One Hundred Years Ago
(selected/translated from the St. Charles
Demokrat and Cosmos-Monitor by Ray Freese)
March 1, 1906 : Dr. and Mrs. E. M. Johnson celebrated their 50th wedding anniversary Monday, April 26, surrounded by children, grandchildren, and relatives. Despite the day-long snowstorm, neighbors, friends and acquaintances called in the home of the honored pair, to offer their congratulations. (SCD)
March 14, 1906 (Defiance): Ed. Greve’s saw mill,located on the old Wesley place, 3 1-2 miles southwest of town, was blown up Thursday afternoon at 3 o’clock and the proprietor and two other men badly hurt. In all there were five men at work at the mill whose lives were threatened by the explosion of the engine. The engine blew out both ends and is out of commission for all time. That no one was killed is due to the fact that at the time of the accident all the men happened to be some distance from the engine and were out of line with the explosion. Even considering this one man named Stilson, was blown 45 feet and landed on top of a lumber pile. Another man was blown 15 feet.
The explosion was heard throughout the neighborhood. One of the men Mr. Tillmann, who was not hurt, ran to the home of John B. Hays and gave the news of the accident. A message was sent to Dr. Hardin. Dr. L. B. Craig, of Salem, Mo, was visiting at Mr. Hays’ home and by request went to the mill. He had nothing but his hands to work with but did what he
could. He washed the wounds and upon Mr. Hardin’s arrival assisted him. Mr. Greve received a cut on his chin and on the eye. His worst injury was one on the forehead where he received a cut 3 1-2 inches long and 2 1-2 inches wide. This was washed out by Dr. Craig as soon as he arrived. It was filled with ashes and saw dust. Some of the men were unconscious for some length of time but all are now said to be on the road to recovery. (C-M)

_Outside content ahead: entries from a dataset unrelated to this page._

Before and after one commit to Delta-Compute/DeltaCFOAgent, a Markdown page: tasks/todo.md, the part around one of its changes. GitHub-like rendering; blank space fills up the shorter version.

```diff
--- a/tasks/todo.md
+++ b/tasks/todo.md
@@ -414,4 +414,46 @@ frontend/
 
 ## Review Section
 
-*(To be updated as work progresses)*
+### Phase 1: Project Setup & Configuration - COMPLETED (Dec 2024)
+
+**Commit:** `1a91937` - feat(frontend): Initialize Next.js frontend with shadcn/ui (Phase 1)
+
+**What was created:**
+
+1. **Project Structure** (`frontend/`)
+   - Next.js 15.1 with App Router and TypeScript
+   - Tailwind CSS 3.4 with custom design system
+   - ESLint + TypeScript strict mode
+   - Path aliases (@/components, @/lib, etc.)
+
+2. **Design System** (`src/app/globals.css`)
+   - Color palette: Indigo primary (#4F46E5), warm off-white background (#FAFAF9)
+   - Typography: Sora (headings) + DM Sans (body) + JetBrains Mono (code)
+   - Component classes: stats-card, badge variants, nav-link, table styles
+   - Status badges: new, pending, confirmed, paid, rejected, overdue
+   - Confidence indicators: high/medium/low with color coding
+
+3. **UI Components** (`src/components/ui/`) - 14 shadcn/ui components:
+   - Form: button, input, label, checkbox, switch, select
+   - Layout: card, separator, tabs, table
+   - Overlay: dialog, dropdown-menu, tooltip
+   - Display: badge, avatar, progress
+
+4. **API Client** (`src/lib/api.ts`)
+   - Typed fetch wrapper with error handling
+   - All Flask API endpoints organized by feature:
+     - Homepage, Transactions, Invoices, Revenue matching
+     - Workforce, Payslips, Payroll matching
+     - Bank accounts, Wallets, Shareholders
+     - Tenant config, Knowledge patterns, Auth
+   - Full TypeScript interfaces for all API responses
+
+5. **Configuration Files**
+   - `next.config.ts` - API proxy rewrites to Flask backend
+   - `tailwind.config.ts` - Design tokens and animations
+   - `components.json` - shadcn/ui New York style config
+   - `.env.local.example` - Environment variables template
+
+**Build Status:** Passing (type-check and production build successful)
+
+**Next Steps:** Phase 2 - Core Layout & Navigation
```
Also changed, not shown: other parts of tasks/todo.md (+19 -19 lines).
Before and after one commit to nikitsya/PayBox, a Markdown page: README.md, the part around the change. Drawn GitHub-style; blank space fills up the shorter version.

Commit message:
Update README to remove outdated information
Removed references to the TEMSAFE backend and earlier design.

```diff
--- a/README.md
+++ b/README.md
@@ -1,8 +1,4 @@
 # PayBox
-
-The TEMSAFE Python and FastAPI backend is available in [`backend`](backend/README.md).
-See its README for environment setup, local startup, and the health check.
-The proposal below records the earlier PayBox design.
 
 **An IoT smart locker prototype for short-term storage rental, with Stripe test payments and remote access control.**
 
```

March 15, 1906 : Last Sunday a layer of snow thoroughly covered the frozen ground and still remains. Yesterday morning, a light freezing rain fell on the snow surface, resulting in treacherous conditions on the streets and roads. (SCD)
March 28, 1906 (Augusta): The Augusta Horse and Mule Protective Association, an organization for the purpose of protecting its members from horse thieves, held its annual meeting last Saturday at the wine hall. Edw. Knoernschild was elected president and Albert F. Mallinckrodt, chairman, R. W. Mueller, Henry Linnenbringer, and Herman Louis, were elected foremen. The association was organized in 1872 and has 82 members and a present fund of $236. Any horse thief can get a warm reception should one venture to come to this community. The membership fee has been reduced from $4 to $1 and every citizen in this part of the county should become a member. (C-M)
March 28, 1906 (Femme Osage): The youngest son of Mr. and Mrs. Ben Rehmeier died Tuesday from brain fever, aged 11 years, 4 months and 24 days. He was buried Thursday at Hickory Flat cemetery.